BRIEF:
The task calls for an exact copy of the records, without any images.

RECORDED INFORMATION:
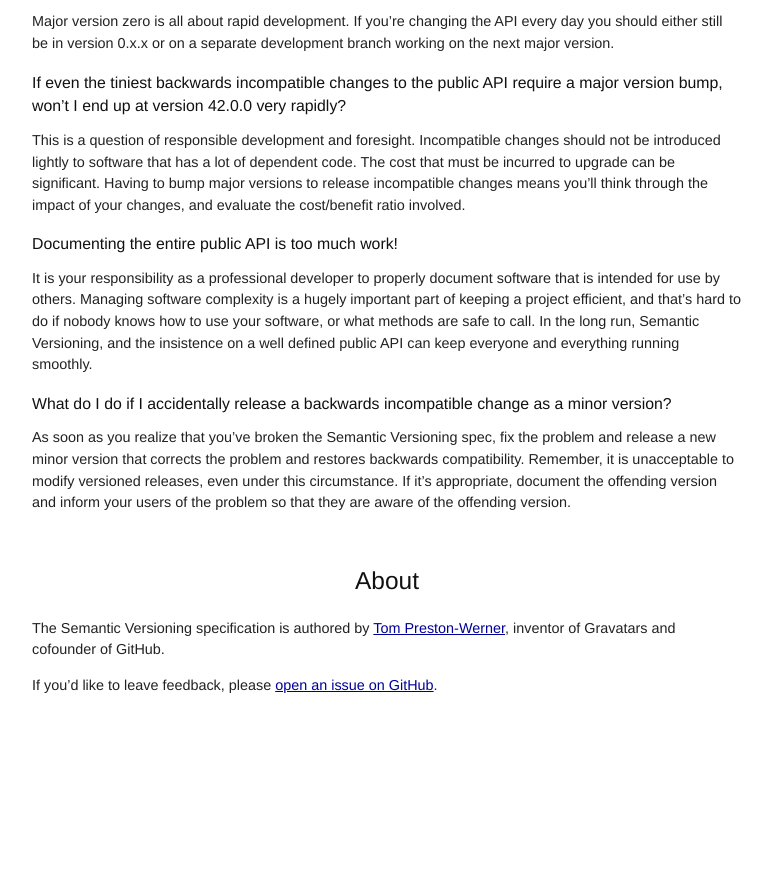
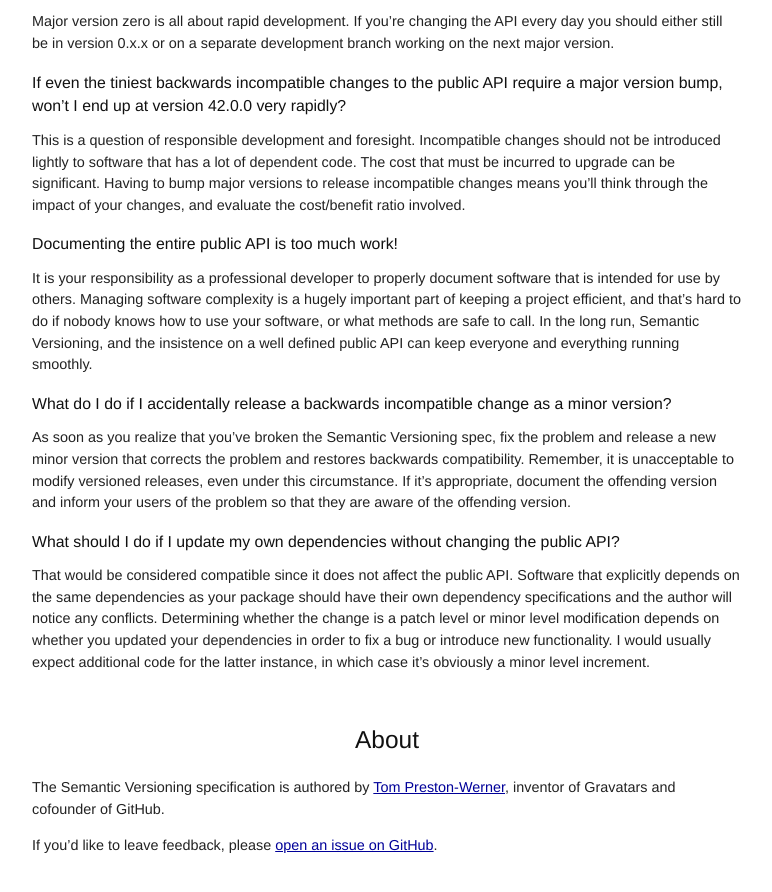
Before and after one commit to semver/semver.org, a Jekyll site: the page built from index.md, in a window 1280 px wide and 900 px high, scrolled down 2016 px. Shown: the top 892 px of the window, without its empty margins (253-1025 px from the left). Built offline with Jekyll 4.4.1, drawn with Linux system fonts in a browser that asks for light colours; Markdown is read by kramdown in place of the engine named in the settings; before the commit the page ends 2756 px from its top, so only the background shows below that.

Commit message:
add another faq

```diff
--- a/index.md
+++ b/index.md
@@ -72,6 +72,10 @@ It is your responsibility as a professional developer to properly document softw
 
 As soon as you realize that you've broken the Semantic Versioning spec, fix the problem and release a new minor version that corrects the problem and restores backwards compatibility. Remember, it is unacceptable to modify versioned releases, even under this circumstance. If it's appropriate, document the offending version and inform your users of the problem so that they are aware of the offending version.
 
+### What should I do if I update my own dependencies without changing the public API?
+
+That would be considered compatible since it does not affect the public API. Software that explicitly depends on the same dependencies as your package should have their own dependency specifications and the author will notice any conflicts. Determining whether the change is a patch level or minor level modification depends on whether you updated your dependencies in order to fix a bug or introduce new functionality. I would usually expect additional code for the latter instance, in which case it's obviously a minor level increment.
+
 
 About
 -----
```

RESPONSE:
Before and after one commit to semver/semver.org, a Jekyll site: the page built from index.md, in a window 1280 px wide and 900 px high, scrolled down 2016 px. Shown: the top 892 px of the window, without its empty margins (253-1025 px from the left). Built offline with Jekyll 4.4.1, drawn with Linux system fonts in a browser that asks for light colours; Markdown is read by kramdown in place of the engine named in the settings; before the commit the page ends 2756 px from its top, so only the background shows below that.

Commit message:
add another faq

```diff
--- a/index.md
+++ b/index.md
@@ -72,6 +72,10 @@ It is your responsibility as a professional developer to properly document softw
 
 As soon as you realize that you've broken the Semantic Versioning spec, fix the problem and release a new minor version that corrects the problem and restores backwards compatibility. Remember, it is unacceptable to modify versioned releases, even under this circumstance. If it's appropriate, document the offending version and inform your users of the problem so that they are aware of the offending version.
 
+### What should I do if I update my own dependencies without changing the public API?
+
+That would be considered compatible since it does not affect the public API. Software that explicitly depends on the same dependencies as your package should have their own dependency specifications and the author will notice any conflicts. Determining whether the change is a patch level or minor level modification depends on whether you updated your dependencies in order to fix a bug or introduce new functionality. I would usually expect additional code for the latter instance, in which case it's obviously a minor level increment.
+
 
 About
 -----
```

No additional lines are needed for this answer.